Doug Tabbutt owns an exotic car dealership in Ohio called Switchcars and he frequently gets leads from customers on cars available for sale. Many of them come from the internet, and many of those prove to be fake. However, when one of his customers emailed over a Craigslist ad for a 2003 Corvette 50th Anniversary Edition with a great price, he wanted to at least check into it. Most importantly, in addition to being a good deal, the car was local.
He called the number and spoke to the woman who had the Corvette, and she had a story to go with the car. It belonged to her late brother, and it took her time to be comfortable with selling the car, but it was time. She asked if it was ok if the title was in her sister’s name and if the guy brought cash due to some tax issues she was experiencing. He agreed and went on with his day, only to have her call back and tell him that another dealer offered her $1,000 less, but Tabbutt assured her that he would pay full price later that day and she agreed to wait.
It’s time to check out this special C5
Having heard about various Craigslist ads where people had been lured to their doom, Tabbutt asked a friend to drive behind him and his towing rig when he went to see this Corvette, just in case. Fortunately, when he got there, the woman was there with the sister and the special edition sports car. Tabbutt was relieved that the car was real and the ad wasn’t a hoax, but the problems hadn’t started yet.
Once Tabbutt spoke with the woman who possessed the 2003 Corvette, she accompanied him to the local bank where he would withdraw the $31,000 to buy the car. Although he had wired money to that bank in the morning, the first bank had not completed things on their end. This forced Tabbutt to transfer money from his personal account to the PNC account so that he could get it from that bank.
However, with the bank being situated in an area with heavy drug trafficking and laundering issues, the bank refused to give him his money. As a result, he had to drive an hour away to his normal bank, where they gladly handed him $31,000 in cash.
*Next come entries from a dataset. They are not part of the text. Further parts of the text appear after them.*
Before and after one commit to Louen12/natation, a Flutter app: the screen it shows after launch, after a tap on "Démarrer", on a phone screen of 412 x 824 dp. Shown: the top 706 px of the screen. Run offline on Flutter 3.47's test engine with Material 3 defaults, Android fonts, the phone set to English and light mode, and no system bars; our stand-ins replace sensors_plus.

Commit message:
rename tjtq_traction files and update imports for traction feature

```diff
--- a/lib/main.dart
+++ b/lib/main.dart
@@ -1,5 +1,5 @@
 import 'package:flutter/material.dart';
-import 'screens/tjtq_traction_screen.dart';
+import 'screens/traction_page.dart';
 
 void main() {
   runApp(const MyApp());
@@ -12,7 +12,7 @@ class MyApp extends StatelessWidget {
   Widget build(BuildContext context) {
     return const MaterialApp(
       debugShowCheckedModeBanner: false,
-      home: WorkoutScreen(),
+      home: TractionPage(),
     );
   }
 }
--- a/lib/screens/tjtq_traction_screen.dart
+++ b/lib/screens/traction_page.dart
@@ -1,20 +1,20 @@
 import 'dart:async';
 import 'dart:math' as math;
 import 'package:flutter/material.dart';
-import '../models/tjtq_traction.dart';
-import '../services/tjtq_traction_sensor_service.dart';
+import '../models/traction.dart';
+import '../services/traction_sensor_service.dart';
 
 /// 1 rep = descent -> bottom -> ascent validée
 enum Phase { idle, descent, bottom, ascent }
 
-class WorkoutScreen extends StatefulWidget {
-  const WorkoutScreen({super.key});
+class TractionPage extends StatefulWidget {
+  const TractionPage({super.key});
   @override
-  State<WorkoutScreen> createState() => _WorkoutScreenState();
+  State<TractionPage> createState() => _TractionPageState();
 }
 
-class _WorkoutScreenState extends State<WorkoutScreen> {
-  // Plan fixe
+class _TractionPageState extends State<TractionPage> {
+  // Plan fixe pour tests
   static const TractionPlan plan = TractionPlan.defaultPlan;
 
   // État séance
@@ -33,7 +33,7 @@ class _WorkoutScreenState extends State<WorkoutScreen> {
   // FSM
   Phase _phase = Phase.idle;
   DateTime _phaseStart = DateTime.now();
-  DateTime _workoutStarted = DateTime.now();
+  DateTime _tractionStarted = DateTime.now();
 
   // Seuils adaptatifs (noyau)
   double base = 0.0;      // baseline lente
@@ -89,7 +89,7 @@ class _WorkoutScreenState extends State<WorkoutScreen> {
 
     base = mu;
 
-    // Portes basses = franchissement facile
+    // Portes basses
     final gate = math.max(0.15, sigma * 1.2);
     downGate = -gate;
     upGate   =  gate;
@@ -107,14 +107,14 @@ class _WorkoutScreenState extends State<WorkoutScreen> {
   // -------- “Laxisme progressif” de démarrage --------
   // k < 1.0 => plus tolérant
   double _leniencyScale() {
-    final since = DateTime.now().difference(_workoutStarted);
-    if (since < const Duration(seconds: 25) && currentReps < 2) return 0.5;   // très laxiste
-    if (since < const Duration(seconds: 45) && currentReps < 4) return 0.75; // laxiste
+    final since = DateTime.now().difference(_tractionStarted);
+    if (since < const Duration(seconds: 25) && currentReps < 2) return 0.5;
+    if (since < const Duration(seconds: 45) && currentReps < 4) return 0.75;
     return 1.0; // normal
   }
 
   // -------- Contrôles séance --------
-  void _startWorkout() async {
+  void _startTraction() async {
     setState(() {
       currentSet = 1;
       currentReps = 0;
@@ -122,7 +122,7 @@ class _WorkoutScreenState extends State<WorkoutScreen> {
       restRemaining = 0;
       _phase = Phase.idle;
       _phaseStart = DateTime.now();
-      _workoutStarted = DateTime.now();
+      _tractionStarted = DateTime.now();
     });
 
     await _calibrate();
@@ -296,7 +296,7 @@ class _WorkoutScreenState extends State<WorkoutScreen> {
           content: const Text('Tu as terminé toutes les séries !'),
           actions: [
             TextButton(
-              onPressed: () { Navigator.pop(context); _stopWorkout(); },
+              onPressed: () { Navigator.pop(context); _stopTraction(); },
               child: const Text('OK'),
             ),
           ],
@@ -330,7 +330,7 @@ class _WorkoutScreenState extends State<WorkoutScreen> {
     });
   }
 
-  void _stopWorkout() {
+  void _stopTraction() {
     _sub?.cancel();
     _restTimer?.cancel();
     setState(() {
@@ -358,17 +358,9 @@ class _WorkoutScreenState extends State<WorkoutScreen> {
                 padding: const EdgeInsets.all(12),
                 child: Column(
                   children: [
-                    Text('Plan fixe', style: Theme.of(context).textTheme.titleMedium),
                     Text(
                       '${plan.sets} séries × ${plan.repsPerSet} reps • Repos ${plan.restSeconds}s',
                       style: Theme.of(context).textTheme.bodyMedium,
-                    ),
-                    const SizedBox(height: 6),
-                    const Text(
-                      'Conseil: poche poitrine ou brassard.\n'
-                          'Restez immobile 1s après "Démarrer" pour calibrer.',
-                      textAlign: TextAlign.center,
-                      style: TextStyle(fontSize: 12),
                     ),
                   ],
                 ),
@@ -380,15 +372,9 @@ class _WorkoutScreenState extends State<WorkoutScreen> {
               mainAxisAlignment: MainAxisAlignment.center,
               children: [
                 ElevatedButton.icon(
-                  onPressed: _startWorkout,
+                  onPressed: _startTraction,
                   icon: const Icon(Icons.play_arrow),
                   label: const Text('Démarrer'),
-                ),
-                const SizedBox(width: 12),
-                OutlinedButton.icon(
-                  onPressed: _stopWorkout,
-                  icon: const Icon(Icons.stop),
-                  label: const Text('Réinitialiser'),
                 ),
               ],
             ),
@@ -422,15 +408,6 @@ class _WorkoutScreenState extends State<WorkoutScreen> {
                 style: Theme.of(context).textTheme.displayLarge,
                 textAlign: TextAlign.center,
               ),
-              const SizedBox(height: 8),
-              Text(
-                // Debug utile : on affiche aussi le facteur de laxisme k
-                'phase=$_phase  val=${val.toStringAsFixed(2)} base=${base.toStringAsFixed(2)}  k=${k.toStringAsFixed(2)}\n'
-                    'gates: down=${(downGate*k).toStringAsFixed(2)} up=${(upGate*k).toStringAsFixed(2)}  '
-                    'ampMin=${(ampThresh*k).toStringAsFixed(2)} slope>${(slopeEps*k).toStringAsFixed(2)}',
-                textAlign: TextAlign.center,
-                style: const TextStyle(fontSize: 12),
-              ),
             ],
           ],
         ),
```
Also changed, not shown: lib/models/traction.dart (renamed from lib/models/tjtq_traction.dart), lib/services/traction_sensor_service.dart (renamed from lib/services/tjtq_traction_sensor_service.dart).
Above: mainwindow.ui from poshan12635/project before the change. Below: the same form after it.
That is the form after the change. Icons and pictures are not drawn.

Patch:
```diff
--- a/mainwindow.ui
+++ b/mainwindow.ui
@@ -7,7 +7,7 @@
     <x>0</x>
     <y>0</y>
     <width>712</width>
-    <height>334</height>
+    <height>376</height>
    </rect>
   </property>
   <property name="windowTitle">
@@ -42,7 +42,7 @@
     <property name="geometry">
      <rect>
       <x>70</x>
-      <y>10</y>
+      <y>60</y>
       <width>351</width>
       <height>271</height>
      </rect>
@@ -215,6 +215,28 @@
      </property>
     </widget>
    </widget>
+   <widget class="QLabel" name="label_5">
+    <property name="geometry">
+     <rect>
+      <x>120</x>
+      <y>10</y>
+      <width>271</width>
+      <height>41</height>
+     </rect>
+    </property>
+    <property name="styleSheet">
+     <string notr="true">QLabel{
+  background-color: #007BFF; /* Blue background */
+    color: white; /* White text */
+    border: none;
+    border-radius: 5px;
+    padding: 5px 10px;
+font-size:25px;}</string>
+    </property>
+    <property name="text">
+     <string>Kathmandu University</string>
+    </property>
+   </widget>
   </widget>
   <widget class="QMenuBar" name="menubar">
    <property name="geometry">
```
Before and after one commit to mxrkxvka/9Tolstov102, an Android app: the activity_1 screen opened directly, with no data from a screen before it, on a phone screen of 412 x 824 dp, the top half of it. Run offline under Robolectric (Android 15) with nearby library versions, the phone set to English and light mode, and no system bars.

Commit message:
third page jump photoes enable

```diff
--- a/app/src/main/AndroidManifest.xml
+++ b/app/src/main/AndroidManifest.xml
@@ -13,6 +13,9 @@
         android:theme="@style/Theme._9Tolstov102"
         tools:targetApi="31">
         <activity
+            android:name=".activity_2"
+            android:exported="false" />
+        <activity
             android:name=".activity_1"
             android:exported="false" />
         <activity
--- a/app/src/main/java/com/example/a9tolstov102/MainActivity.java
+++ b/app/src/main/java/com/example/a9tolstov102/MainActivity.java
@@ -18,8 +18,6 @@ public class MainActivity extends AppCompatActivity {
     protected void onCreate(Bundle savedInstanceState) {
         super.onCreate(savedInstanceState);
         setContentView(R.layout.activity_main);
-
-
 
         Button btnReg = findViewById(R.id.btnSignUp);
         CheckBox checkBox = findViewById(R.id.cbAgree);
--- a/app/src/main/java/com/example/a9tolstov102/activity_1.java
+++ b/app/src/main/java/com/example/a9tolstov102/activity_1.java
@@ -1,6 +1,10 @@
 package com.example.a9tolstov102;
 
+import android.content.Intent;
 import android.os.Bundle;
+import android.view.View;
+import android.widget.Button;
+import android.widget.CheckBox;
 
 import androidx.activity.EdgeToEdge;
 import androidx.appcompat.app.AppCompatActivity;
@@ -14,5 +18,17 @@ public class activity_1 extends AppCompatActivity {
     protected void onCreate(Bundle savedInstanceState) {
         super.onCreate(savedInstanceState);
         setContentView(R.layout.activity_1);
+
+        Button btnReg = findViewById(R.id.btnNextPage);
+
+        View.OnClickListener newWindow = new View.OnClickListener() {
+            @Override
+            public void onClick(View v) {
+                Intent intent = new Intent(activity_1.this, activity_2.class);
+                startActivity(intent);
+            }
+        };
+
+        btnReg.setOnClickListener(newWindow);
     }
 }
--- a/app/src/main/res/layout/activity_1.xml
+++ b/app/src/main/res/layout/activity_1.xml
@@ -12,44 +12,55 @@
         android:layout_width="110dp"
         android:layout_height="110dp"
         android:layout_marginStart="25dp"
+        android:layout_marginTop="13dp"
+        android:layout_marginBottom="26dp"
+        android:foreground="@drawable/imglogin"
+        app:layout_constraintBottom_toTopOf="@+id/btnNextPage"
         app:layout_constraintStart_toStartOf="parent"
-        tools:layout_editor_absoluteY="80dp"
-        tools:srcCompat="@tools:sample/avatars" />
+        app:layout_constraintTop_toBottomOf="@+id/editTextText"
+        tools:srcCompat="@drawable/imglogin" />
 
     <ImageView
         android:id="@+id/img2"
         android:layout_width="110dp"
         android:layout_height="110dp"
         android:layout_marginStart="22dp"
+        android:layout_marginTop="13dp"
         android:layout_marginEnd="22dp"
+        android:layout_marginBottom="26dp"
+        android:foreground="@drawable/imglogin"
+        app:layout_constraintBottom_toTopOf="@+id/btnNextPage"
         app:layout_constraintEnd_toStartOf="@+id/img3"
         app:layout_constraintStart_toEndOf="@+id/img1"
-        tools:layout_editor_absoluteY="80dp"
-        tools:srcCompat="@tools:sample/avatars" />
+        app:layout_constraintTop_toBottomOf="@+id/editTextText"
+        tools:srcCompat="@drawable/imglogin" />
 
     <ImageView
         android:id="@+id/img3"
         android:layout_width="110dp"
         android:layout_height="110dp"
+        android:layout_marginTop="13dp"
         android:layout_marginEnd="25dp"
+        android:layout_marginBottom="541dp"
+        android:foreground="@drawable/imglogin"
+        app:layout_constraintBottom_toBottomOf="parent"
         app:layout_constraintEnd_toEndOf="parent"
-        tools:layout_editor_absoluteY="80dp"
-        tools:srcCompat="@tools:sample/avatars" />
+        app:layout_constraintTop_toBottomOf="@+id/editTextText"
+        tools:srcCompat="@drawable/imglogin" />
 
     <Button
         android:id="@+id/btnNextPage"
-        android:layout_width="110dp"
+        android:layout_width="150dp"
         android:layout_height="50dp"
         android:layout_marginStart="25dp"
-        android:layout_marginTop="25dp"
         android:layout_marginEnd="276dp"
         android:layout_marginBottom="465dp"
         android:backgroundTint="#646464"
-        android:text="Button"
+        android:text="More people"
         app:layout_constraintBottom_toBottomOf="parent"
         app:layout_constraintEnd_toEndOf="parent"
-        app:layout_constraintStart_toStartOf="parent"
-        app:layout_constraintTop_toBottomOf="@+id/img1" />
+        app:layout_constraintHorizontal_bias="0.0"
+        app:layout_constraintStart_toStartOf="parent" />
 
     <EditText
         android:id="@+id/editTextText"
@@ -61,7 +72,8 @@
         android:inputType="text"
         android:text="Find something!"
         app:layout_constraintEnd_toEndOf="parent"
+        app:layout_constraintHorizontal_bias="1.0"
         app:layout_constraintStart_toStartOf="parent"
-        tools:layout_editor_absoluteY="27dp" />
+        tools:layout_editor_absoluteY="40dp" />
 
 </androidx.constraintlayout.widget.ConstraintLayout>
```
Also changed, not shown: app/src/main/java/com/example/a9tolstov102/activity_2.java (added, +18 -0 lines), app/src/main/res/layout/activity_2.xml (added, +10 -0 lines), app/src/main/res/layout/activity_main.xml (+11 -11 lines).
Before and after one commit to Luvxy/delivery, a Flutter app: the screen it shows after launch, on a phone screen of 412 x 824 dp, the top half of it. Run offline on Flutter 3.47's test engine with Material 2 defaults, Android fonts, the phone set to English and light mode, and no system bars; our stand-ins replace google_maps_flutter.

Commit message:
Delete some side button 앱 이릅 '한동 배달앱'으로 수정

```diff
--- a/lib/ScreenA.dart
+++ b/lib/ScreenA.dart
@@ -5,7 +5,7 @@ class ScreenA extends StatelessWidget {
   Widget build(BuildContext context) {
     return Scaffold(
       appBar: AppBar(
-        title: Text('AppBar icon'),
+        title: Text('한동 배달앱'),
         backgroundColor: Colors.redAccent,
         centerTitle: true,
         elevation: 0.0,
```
Once he finally got his money out of the bank, Tabbutt drove back to the woman’s house with his Lincoln and enclosed trailer. He paid for the car, they signed the title and he brought the car home. It was a headache, but at least someone wasn’t waiting with a deer rifle to pick him off as he looked for the right Corvette.